• "The Michael J. Fox Show" and "Sean Saves the World" (NBC) -- These two are grouped together because they have much in common: the return of two beloved actors, Michael J. Fox and Sean Hayes, and the fact that both, surprisingly, appear to be struggling. Variety listed them on their "10 Coldest TV Shows of the Fall."
• "Hostages" (CBS) -- This one does not have the ratings tied up. Don't look for it to make a second season.
"Betrayal" (ABC) -- Proof that not every show built around a mistress will work. According to TV Guide, ratings are down, and some critics wonder if it will be the next series to be canceled.
• "Back in the Game" (ABC) -- Not every movie actor's foray into television is going so well. We are going to go ahead and list this one starring James Caan as "dead show walking."
• "Welcome to the Family" (NBC) -- If you didn't get to know the family it's too late, as NBC has announced its cancellation.
• "Mom" (Fox) -- All the elements are there. The comedy stars Anna Faris and Allison Janney and was created by Chuck Lorre, the mind behind hits such as "Two and a Half Men." So why is it not working? Still, CBS has ordered a full season.
• "Ironside"(NBC) -- The reboot of this classic series with Blair Underwood starring as a paraplegic was called the "worst new drama" by one critic. Viewers seem to agree. NBC recently decided to cancel the show.
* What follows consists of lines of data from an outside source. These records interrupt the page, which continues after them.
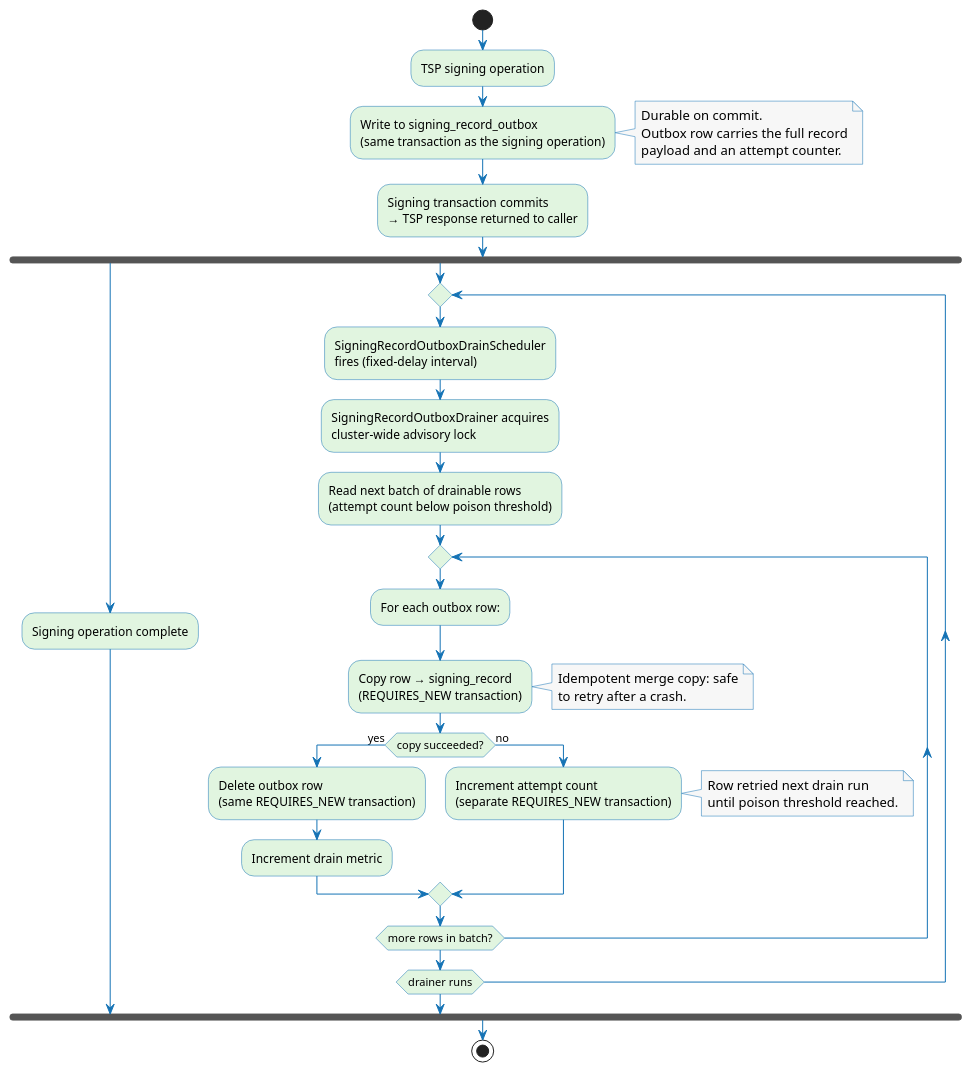
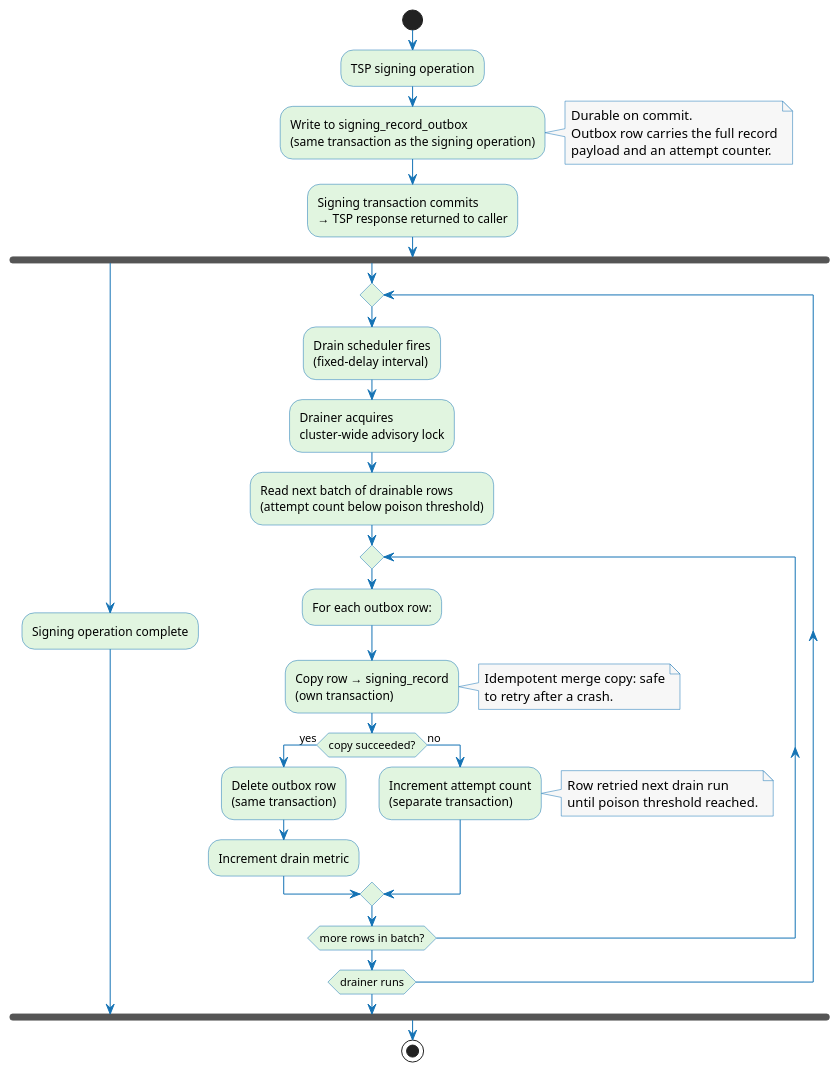
The diagram in docs/signing/timestamping/signing-records.md (CZERTAINLY/CZERTAINLY-Documentation), drawn with PlantUML before and after one commit. The commit also changed other lines of this file and 8 other files, not shown here.

````diff
--- a/docs/signing/timestamping/signing-records.md
+++ b/docs/signing/timestamping/signing-records.md
@@ -68,57 +68,57 @@
 ```plantuml
 @startuml
 skinparam activity {
     BorderColor #1573B5
     BackgroundColor #E1F5E0
     ArrowColor #1573B5
 }
 skinparam note {
     BackgroundColor #F7F7F7
     BorderColor #1573B5
 }
 
 start
 
 :TSP signing operation;
 
 :Write to signing_record_outbox\n(same transaction as the signing operation);
 
 note right
   Durable on commit.
   Outbox row carries the full record
   payload and an attempt counter.
 end note
 
 :Signing transaction commits\n→ TSP response returned to caller;
 
 fork
   :Signing operation complete;
 fork again
   repeat
-    :SigningRecordOutboxDrainScheduler\nfires (fixed-delay interval);
-    :SigningRecordOutboxDrainer acquires\ncluster-wide advisory lock;
+    :Drain scheduler fires\n(fixed-delay interval);
+    :Drainer acquires\ncluster-wide advisory lock;
     :Read next batch of drainable rows\n(attempt count below poison threshold);
     repeat
       :For each outbox row:;
-      :Copy row → signing_record\n(REQUIRES_NEW transaction);
+      :Copy row → signing_record\n(own transaction);
       note right
         Idempotent merge copy: safe
         to retry after a crash.
       end note
       if (copy succeeded?) then (yes)
-        :Delete outbox row\n(same REQUIRES_NEW transaction);
+        :Delete outbox row\n(same transaction);
         :Increment drain metric;
       else (no)
-        :Increment attempt count\n(separate REQUIRES_NEW transaction);
+        :Increment attempt count\n(separate transaction);
         note right
           Row retried next drain run
           until poison threshold reached.
         end note
       endif
     repeat while (more rows in batch?)
   repeat while (drainer runs)
 endfork
 
 stop
 @enduml
 ```
````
• "Brooklyn Nine-Nine" (Fox) -- This one feels very "Parks and Recreation." It's a critical darling, but ratings have not been overwhelming. We are rooting for you, Andy Samberg.
• "Once Upon a Time in Wonderland" (ABC) -- This one has us a little worried. The big budget fairytale series occupies the Thursday 8 p.m. slot, which puts it opposite CBS' popular "The Big Bang Theory" and NBC's fan favorite "Parks and Recreation." That time slot could spell doom.
• "Super Fun Night" (ABC) -- It should have been a surefire hit, coming after "Modern Family." And while lots of viewers tried it out initially, declining ratings in week two indicate they weren't too impressed. No bueno for star and creator Rebel Wilson.
• "The Tomorrow People" (CW) -- The paranormal series is hanging on ... for now.
• "Trophy Wife" (ABC) -- Critics seem to love it, but ratings have not been overwhelming. ABC has said the show recently pulled in 1.3 million more viewers than Fox's "The Mindy Project" (2.8 million), and the network has ordered more scripts. That's good, as it probably needs more time.
• "Dads" (Fox) -- This live-action Seth MacFarlane comedy has been called racist and sexist, but the controversy has not stopped the network from ordering more scripts